“The success ratio of curing colon cancer is greater than 90 percent with early detection. But for mid- and late-stage disease, the survival rate drops to about 10 percent. That’s why it is so important to use the tools of systems biology to detect diseases at their earliest stages.”
–Robert Moritz, PhD, Professor
Visit Faculty Profile Page
The Moritz Lab develops and applies comprehensive quantitative protein chemistry and proteomic techniques to study such diseases as aging, inflammation, infectious disease and other diseases such as COPD and cancer. By uncovering pathogen and organ-specific markers for these life stages and diseases, the group is seeking to develop early detection strategies that could improve human health and longevity. They also are developing technologies and data tools designed to provide proteomics researchers with simple and intuitive user interfaces very large datasets that can be used to study the biological functions of proteins.
Traces of particular proteins isolated from blood or human tissues could identify specific intricate networks of life stages or signal the presence of disease. By developing the technologies needed to detect and validate such proteins, the Moritz group is helping to usher in a new era in medicine.
The Moritz Lab develops, applies and disseminates the technologies required for the quantitative analysis of proteins and their interactions with each other and with other components of the cell.
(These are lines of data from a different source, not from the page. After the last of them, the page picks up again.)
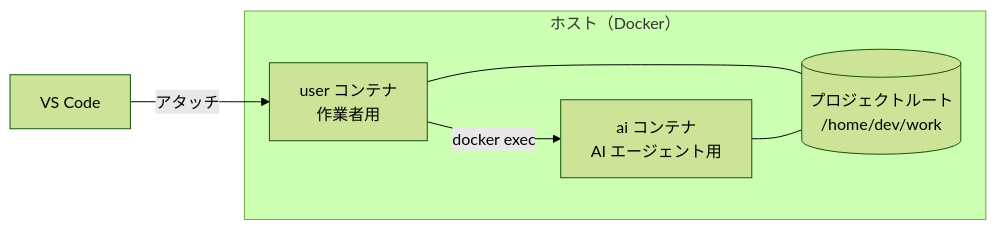
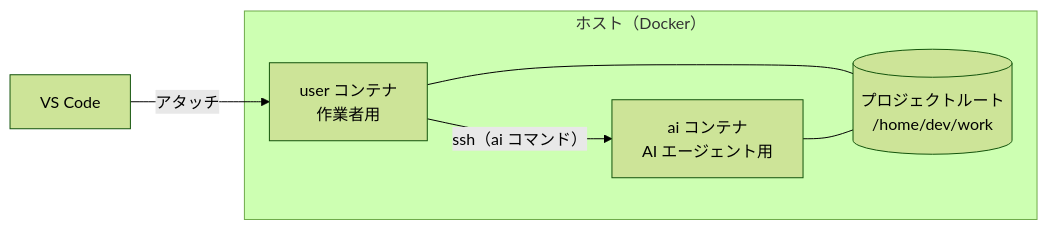
Before and after one commit to Diiva-Szk/devcontainer-env-core: the first of 2 diagrams in README.md, drawn with Mermaid (forest theme). The commit also changed other lines of this file and 11 other files, not shown here.

First line of the commit message:
feat: Docker ソケットをやめ、user から ai コンテナへ ssh で入る

````diff
--- a/README.md
+++ b/README.md
@@ -27,12 +27,12 @@
 ```mermaid
 flowchart LR
     vscode["VS Code"] -->|アタッチ| user
     subgraph host["ホスト（Docker）"]
         user["user コンテナ<br/>作業者用"]
         ai["ai コンテナ<br/>AI エージェント用"]
         ws[("プロジェクトルート<br/>/home/dev/work")]
     end
-    user -->|"docker exec"| ai
+    user -->|"ssh（ai コマンド）"| ai
     user --- ws
     ai --- ws
 ```
````
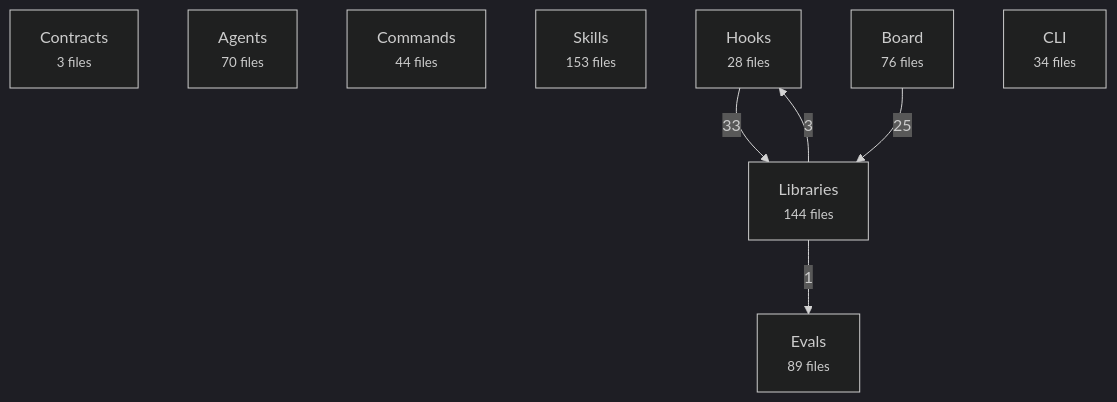
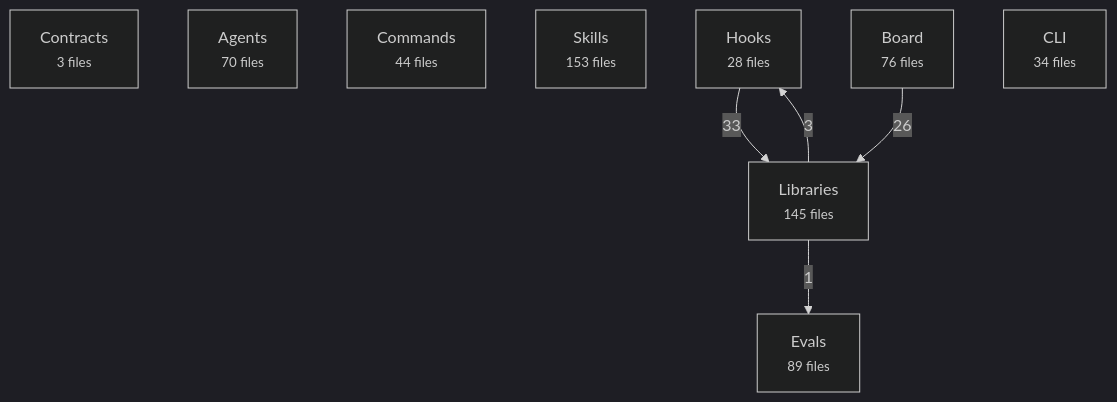
Before and after one commit to avelikiy/great_cto: the first of 2 diagrams in docs/reference/architecture-map.md, drawn with Mermaid (dark theme). The commit also changed other lines of this file and 9 other files, not shown here.

````diff
--- a/docs/reference/architecture-map.md
+++ b/docs/reference/architecture-map.md
@@ -20,16 +20,16 @@
 ```mermaid
 flowchart TD
   contracts["Contracts<br/><small>3 files</small>"]
   agents["Agents<br/><small>70 files</small>"]
   commands["Commands<br/><small>44 files</small>"]
   skills["Skills<br/><small>153 files</small>"]
   hooks["Hooks<br/><small>28 files</small>"]
-  libs["Libraries<br/><small>144 files</small>"]
+  libs["Libraries<br/><small>145 files</small>"]
   board["Board<br/><small>76 files</small>"]
   cli["CLI<br/><small>34 files</small>"]
   evals["Evals<br/><small>89 files</small>"]
   hooks -->|33| libs
-  board -->|25| libs
+  board -->|26| libs
   libs -->|3| hooks
   libs -->|1| evals
 ```
````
These technologies and advancement in quantitative analysis can lead to clinical tests that can provide reliable, sensitive and high-throughput identifications of disease biomarkers for personalized medicine.
As Head of Proteomics Research at ISB, Moritz is the leader of the effort at ISB to establish comprehensive quantitative proteomic and proteogenomic technologies such as the Selected Reaction Monitoring (SRM) Atlas, a comprehensive resource designed to enable scientists to perform quantitative analysis of all proteins. The SRMAtlas project has built assays for essentially every protein in the human and a number of other organisms. The project is expected to fuel important research gains in biomarker discovery and validation, the search for protein-based diagnostic tests, personalized medicine, and human health monitoring.
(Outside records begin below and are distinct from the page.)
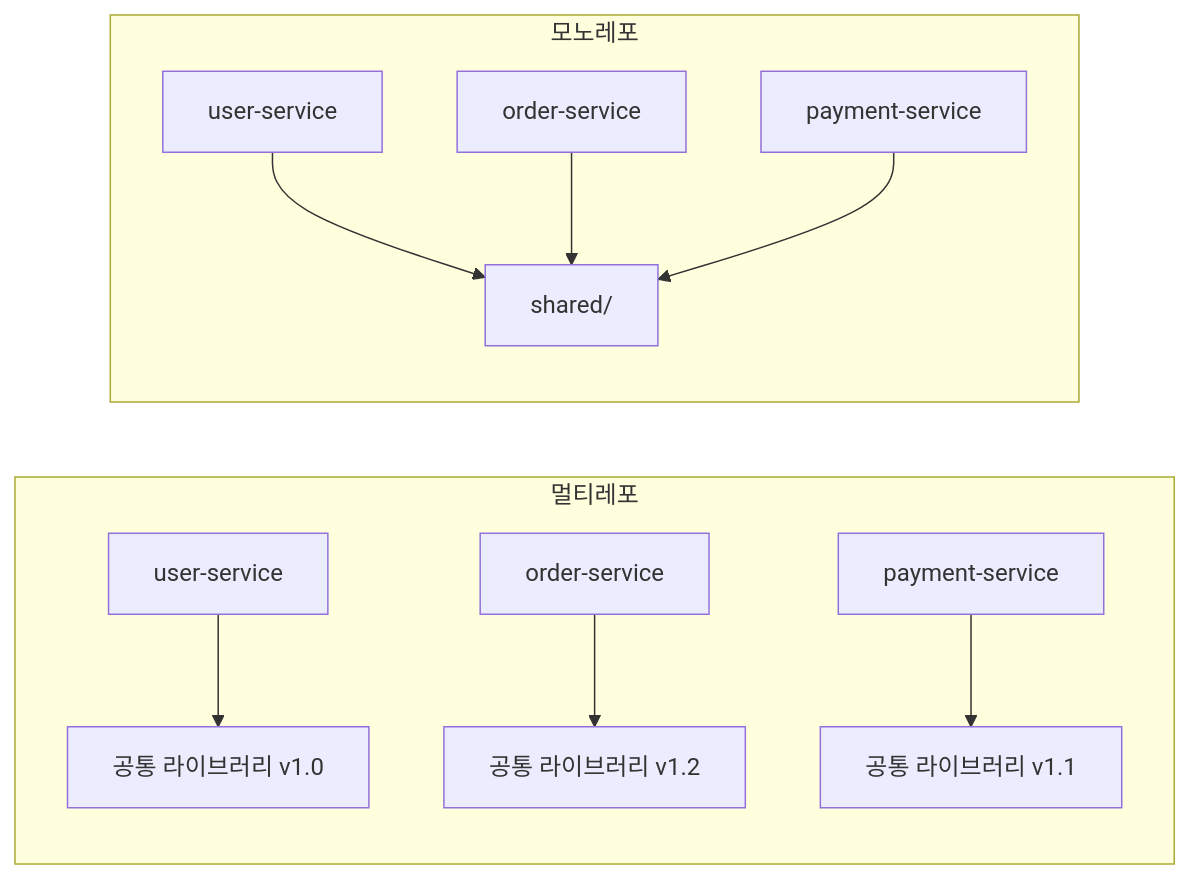
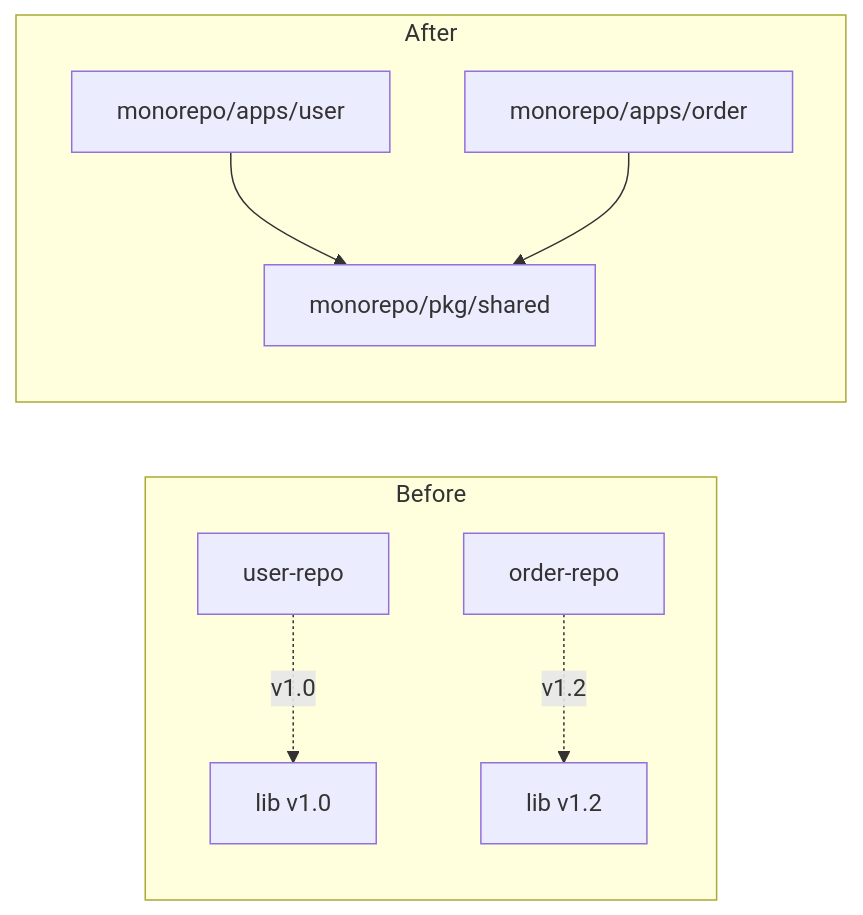
Before and after one commit to KimSeogyu/KimSeogyu.github.io: the first of 3 diagrams in src/content/backend/go/enterprise-go-1-project-structure.md, drawn with Mermaid. The commit also changed other lines of this file and 7 other files, not shown here.

````diff
--- a/src/content/backend/go/enterprise-go-1-project-structure.md
+++ b/src/content/backend/go/enterprise-go-1-project-structure.md
@@ -45,14 +41,15 @@
 ```mermaid
-flowchart LR
-    subgraph 멀티레포
-        A1[user-service] --> B1[공통 라이브러리 v1.0]
-        A2[order-service] --> B2[공통 라이브러리 v1.2]
-        A3[payment-service] --> B3[공통 라이브러리 v1.1]
+graph LR
+    subgraph Before
+        A[user-repo] -.->|v1.0| L1[lib v1.0]
+        B[order-repo] -.->|v1.2| L2[lib v1.2]
     end
-
-    subgraph 모노레포
-        C1[user-service] --> D[shared/]
-        C2[order-service] --> D
-        C3[payment-service] --> D
+    
+    subgraph After
+        C[monorepo/apps/user]
+        D[monorepo/apps/order]
+        E[monorepo/pkg/shared]
+        C --> E
+        D --> E
     end
 ```
````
Before moving to ISB in 2008 from the Ludwig Institute for Cancer Research in Melbourne, Australia, Moritz established a shared bioinformatics center that enabled proteomic researchers anywhere in Australia to analyze their mass spectrometry data remotely. At ISB he has continued that work by creating a national resource of online tools for mass spectrometry data analysis. In addition, new web applications developed at ISB provides an improved interface, new visualization options, and new data analysis methods to handle multi-dimensional multi-omic data sets.
Moritz has collaborated with a wide variety of researchers on specific diseases. For example, when mass spectrometry replaced earlier techniques for protein identification, he embarked on several projects to find proteins that are shed into the blood by colorectal cancers. As part of these projects, Moritz developed a series of tools to separate particular classes of proteins from complex samples. He also has designed and implemented technologies used in proteomics laboratories across the globe.
The use of blood and tissue samples to look for biomarkers that indicate the presence or stage of a disease presents many challenges. For example, proteins in the blood have an extraordinary range of abundances, with common proteins like albumin billions of times more abundant than trace proteins like cytokines. To overcome these difficulties, Moritz and his colleagues at ISB have been developing comprehensive quantitative proteomic techniques to detect proteins that are difficult to isolate and purify. For example, one technique relies on a two-step method to detect and study low-abundance proteins that occur on cell surfaces and are involved in cell adhesion, the transport of molecules through cell membranes, and cell-to-cell communications.
Source: Human SRMAtlas: A Resource of Targeted Assays to Quantify the Complete Human Proteome. Kusebauch U, Campbell DS, Deutsch EW, Chu CS, Spicer DA, Brusniak MY, Slagel J, Sun Z, Stevens J, Grimes B, Shteynberg D, Hoopmann MR, Blattmann P, Ratushny AV, Rinner O, Picotti P, Carapito C, Huang CY, Kapousouz M, Lam H, Tran T, Demir E, Aitchison JD, Sander C, Hood L, Aebersold R, Moritz RL. Cell. 2016 Jul 28;166(3):766-778. doi: 10.1016/j.cell.2016.06.041. PMID: 27453469